EARLY LIFE: the grandson of slaves

Born to a family of sharecroppers in the Jim Crow South a little over twenty years after the Emancipation Proclamation, Lead Belly’s start was humble. As a boy, he helped his parents–Wesley and Sally Ledbetter–work the land as a sharecropper on a Louisiana plantation, while his uncle Terrell introduced him to music as early as two years old. He learned a number of different instruments, including the accordion, mandolin, piano, and the 12-string guitar with which he later used to carve out his legacy. At the tender age of 12, he then left home and began his storied music career–playing “sukey jumps” and “juke joints” on weekends to support himself as he wandered the Deep South.

1889: a legend is born

Lead Belly is born as Huddie Ledbetter on a plantation in Mooringsport, Louisiana to sharecropper Wesley Ledbetter and his wife, part-Cherokee Sally Ledbetter.


At the age of 5, he moves to Texas with his family.


He quits school by age 12, then leaves his father’s farm and travels southwest, working as a laborer and playing his guitar to financially support himself.


At the age of 14, he becomes a popular musician on the weekends at local “sukey jumps” and “juke joints”–African American dance bars.


He settles in Dallas with his first wife when he is sixteen, who goes on to have two children.

STRUGGLES: the chain gang

Lead Belly led a whirlwind life marked often by violent deeds that landed him in prison on more than one occasion. He never stayed for all that long, however; as the stories go, the music he would perform while in prison moved individuals like Governor Pat Neff to grant an official pardon after serving only the minimum sentence. It was in prison that he was first given the moniker under which he later became famous: Lead Belly, on account of his last name, Ledbetter. His time in prison later became one of his selling points as a musician, as multiple articles accounted with intrigue that the same hands that once killed a man could create music that moved the masses.


He is arrested for punching another man and pulling a gun in a bathroom brawl, and is sentenced to hard labor in Harrison County, Texas. He escapes, assuming the name Walter Boyd and finding work in nearby Bowie County.


For a short time, he serves as Blind Lemon Jefferson’s lead boy: a guide and companion in the Dallas streets.

1918: becoming lead belly

He gets into a violent confrontation with relative Will Stafford in Dallas, TX. that ends in Stafford’s death. This results in a 30-year prison sentence in Huntsville, TX state prison. It is during this prison sentence that he earns the nickname under which he became famous: “Lead Belly”


He writes the song “Governor Pat Neff,” in which he asks for a pardon from the song’s namesake. Governor Neff had earlier promised he would never pardon a prisoner during his election, but according to the stories, his mind was ultimately changed by Lead Belly’s song.
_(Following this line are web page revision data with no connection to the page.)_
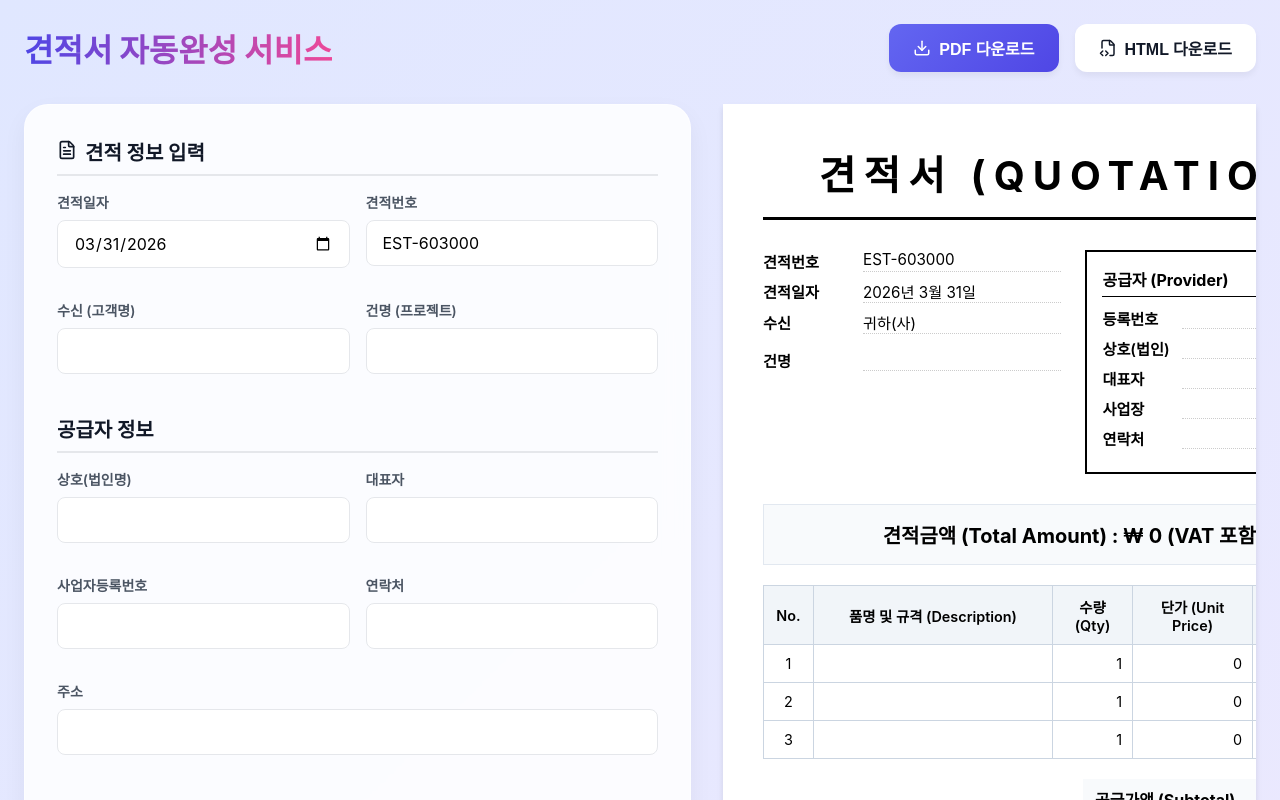
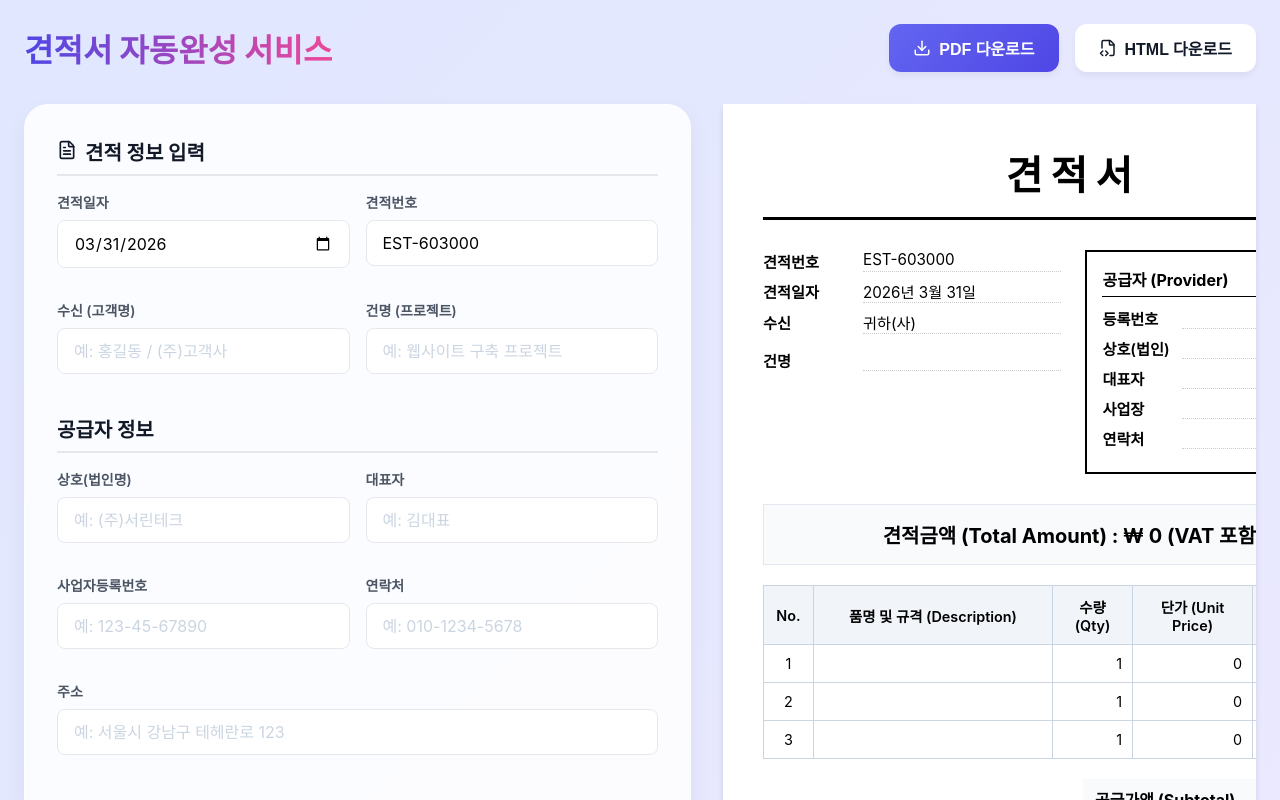
Before and after one commit to surninly/quotation, a React (Vite) app: page / in a window 1280 px wide. Shown: the top 800 px of the page. Built offline with nearby package versions, Linux system fonts and the light colour scheme.

Commit message:
Add placeholders for quotation input fields.
Show light-gray example text in each input and textarea so guidance disappears automatically when users type.

Made-with: Cursor

```diff
--- a/src/App.jsx
+++ b/src/App.jsx
@@ -71,9 +71,9 @@ function App() {
   const handleDownloadPDF = () => {
     const element = previewRef.current;
 
-    // Ensure all styles are applied prior to generation
+
     const opt = {
-      margin: [10, 10, 10, 10], // top, left, bottom, right
+      margin: [10, 10, 10, 10],
       filename: `견적서_${data.quotationNo}.pdf`,
       image: { type: 'jpeg', quality: 0.98 },
       html2canvas: { scale: 2, useCORS: true, logging: false },
@@ -172,15 +172,15 @@ function App() {
             </div>
             <div className="form-group">
               <label>견적번호</label>
-              <input type="text" name="quotationNo" value={data.quotationNo} onChange={handleChange} />
+              <input type="text" name="quotationNo" value={data.quotationNo} onChange={handleChange} placeholder="예: EST-240331" />
             </div>
             <div className="form-group">
               <label>수신 (고객명)</label>
-              <input type="text" name="clientName" value={data.clientName} onChange={handleChange} />
+              <input type="text" name="clientName" value={data.clientName} onChange={handleChange} placeholder="예: 홍길동 / (주)고객사" />
             </div>
             <div className="form-group">
               <label>건명 (프로젝트)</label>
-              <input type="text" name="projectName" value={data.projectName} onChange={handleChange} />
+              <input type="text" name="projectName" value={data.projectName} onChange={handleChange} placeholder="예: 웹사이트 구축 프로젝트" />
             </div>
           </div>
 
@@ -188,23 +188,23 @@ function App() {
           <div className="grid-2">
             <div className="form-group">
               <label>상호(법인명)</label>
-              <input type="text" name="providerName" value={data.providerName} onChange={handleChange} />
+              <input type="text" name="providerName" value={data.providerName} onChange={handleChange} placeholder="예: (주)서린테크" />
             </div>
             <div className="form-group">
               <label>대표자</label>
-              <input type="text" name="providerCEO" value={data.providerCEO} onChange={handleChange} />
+              <input type="text" name="providerCEO" value={data.providerCEO} onChange={handleChange} placeholder="예: 김대표" />
             </div>
             <div className="form-group">
               <label>사업자등록번호</label>
-              <input type="text" name="providerBizNo" value={data.providerBizNo} onChange={handleChange} />
+              <input type="text" name="providerBizNo" value={data.providerBizNo} onChange={handleChange} placeholder="예: 123-45-67890" />
             </div>
             <div className="form-group">
               <label>연락처</label>
-              <input type="text" name="providerPhone" value={data.providerPhone} onChange={handleChange} />
+              <input type="text" name="providerPhone" value={data.providerPhone} onChange={handleChange} placeholder="예: 010-1234-5678" />
             </div>
             <div className="form-group" style={{ gridColumn: 'span 2' }}>
               <label>주소</label>
-              <input type="text" name="providerAddress" value={data.providerAddress} onChange={handleChange} />
+              <input type="text" name="providerAddress" value={data.providerAddress} onChange={handleChange} placeholder="예: 서울시 강남구 테헤란로 123" />
             </div>
           </div>
 
@@ -229,6 +229,7 @@ function App() {
                   min="1"
                   value={item.quantity}
                   onChange={(e) => handleItemChange(item.id, 'quantity', e.target.value)}
+                  placeholder="예: 1"
                 />
                 <input
                   type="number"
@@ -236,6 +237,7 @@ function App() {
                   step="1000"
                   value={item.price}
                   onChange={(e) => handleItemChange(item.id, 'price', e.target.value)}
+                  placeholder="예: 50000"
                 />
                 <button className="btn-icon" onClick={() => removeItem(item.id)} title="삭제">
                   <Trash2 size={18} />
@@ -250,11 +252,11 @@ function App() {
           <h3 className="section-title" style={{ marginTop: '1.5rem' }}>추가 사항</h3>
           <div className="form-group">
             <label>부가세(VAT) 요율 (%)</label>
-            <input type="number" name="taxRate" value={data.taxRate} onChange={handleChange} />
+            <input type="number" name="taxRate" value={data.taxRate} onChange={handleChange} placeholder="예: 10" />
           </div>
           <div className="form-group">
             <label>비고 및 안내사항 (Notes)</label>
-            <textarea name="notes" rows="4" value={data.notes} onChange={handleChange}></textarea>
+            <textarea name="notes" rows="4" value={data.notes} onChange={handleChange} placeholder="예: 유효기간 30일 / 선금 50% / VAT 별도"></textarea>
           </div>
         </section>
 
@@ -262,7 +264,7 @@ function App() {
         <section className="preview-wrapper">
           <div className="document-preview" ref={previewRef} id="quotation-preview">
             <div className="doc-header">
-              <h2 className="doc-title">견적서 (QUOTATION)</h2>
+              <h2 className="doc-title">견적서</h2>
             </div>
 
             <div className="doc-info-grid">
--- a/src/index.css
+++ b/src/index.css
@@ -142,6 +142,12 @@ body {
   outline: none;
   border-color: var(--primary-color);
   box-shadow: 0 0 0 3px rgba(99, 102, 241, 0.2);
+}
+
+.form-group input::placeholder,
+.form-group textarea::placeholder,
+.item-row input::placeholder {
+  color: #cbd5e1;
 }
 
 .grid-2 {
```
Governor Neff grants him an official pardon within the year.


He gets into a another fight in a party and was sentenced again, to the Angola Farm prison plantation in Louisiana.


John and Alan Lomax, who were were recording prison songs for the Library of Congress, discover Lead Belly while he is imprisoned in Louisiana. They petition Governor O.K. Allen to pardon him, and Allen ultimately complies.
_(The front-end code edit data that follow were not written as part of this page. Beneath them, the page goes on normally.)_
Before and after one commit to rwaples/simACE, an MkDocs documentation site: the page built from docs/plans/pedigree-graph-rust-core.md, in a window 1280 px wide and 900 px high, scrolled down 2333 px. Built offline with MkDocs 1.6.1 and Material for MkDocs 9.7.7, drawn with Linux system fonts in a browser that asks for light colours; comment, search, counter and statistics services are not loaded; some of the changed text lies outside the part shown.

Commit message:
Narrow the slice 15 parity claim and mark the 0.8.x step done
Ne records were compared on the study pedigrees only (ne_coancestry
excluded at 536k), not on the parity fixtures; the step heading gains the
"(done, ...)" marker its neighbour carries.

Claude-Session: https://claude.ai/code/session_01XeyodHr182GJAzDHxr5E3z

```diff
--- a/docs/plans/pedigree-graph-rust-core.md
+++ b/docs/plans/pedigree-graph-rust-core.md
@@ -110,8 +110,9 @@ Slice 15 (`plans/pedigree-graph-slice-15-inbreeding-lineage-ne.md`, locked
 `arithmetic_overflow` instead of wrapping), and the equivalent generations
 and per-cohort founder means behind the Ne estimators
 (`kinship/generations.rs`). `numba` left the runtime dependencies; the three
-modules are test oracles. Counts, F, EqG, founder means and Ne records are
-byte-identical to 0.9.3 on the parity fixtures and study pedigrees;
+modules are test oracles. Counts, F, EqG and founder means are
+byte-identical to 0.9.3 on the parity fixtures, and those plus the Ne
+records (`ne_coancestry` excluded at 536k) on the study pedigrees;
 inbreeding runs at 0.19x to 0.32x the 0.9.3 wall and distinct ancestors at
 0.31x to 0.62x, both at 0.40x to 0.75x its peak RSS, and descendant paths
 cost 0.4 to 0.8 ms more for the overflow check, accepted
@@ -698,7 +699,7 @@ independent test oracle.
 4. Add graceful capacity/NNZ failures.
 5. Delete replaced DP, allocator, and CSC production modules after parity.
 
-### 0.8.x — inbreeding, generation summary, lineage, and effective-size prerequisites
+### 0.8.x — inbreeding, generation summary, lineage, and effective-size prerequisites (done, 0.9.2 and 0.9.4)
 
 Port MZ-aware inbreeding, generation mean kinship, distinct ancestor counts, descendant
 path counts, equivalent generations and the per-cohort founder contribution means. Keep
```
CAREER: the human jukebox

Lead Belly went on to lead a storied music career marked by soaring popularity that only increased after his untimely death. His signature folk-blues style songs resonate strongly with a diverse audience, even bridging the seemingly insurmountable gap between the races during the era. He moved to New York during this height of his career, where he recorded for a number of different music labels. With over 500 recorded songs under his belt, Lead Belly built himself a rock-solid foundation upon which a lasting legacy could thrive.


The Lomaxes take Lead Belly to New York as their chauffeur. He makes his first performance in NYC, hosted by NYU professor Mary Elizabeth Barnicle and Margaret Conklin. He ends up settling in New York, where he makes his first commercial recordings for Arc Label. Shortly after, he married his second wife, Martha Promise.


He plays at the Apollo Theater during the Harlem Renaissance and records for TIME.


His third and final arrest is made, this time for stabbing a man during a knife-fight in Manhattan. However, he is released very shortly after his prison sentencing. 


He records for labels, like Folkways and Columbia Records, did radio work, and performed with Josh White, Sonny Terry, Brownie McGhee, and Woody Guthrie. With music that was especially resonant with left-wing activists, he performs for political rallies and labor unions.


He records Last Sessions, The Life and Music of the King of the twelve-String Guitar.


He visits Paris, where he had intended to build a white European following. However, it didn’t quite pan out, as they preferred jazz over folk. During European Tour, he falls ill with amyotrophic lateral sclerosis (Lou Gehrig’s disease). Despite the pain caused by the muscle deterioration, he continues his music career, playing on until his untimely death.

1949: gone, never forgotten

Lead Belly dies at the age of 61 shortly after being diagnosed with Lou Gehrig’s disease on December 6th at Belleuve Hospital Center in New York City, New York. He is buried in his birth home of Mooringsport, Louisiana.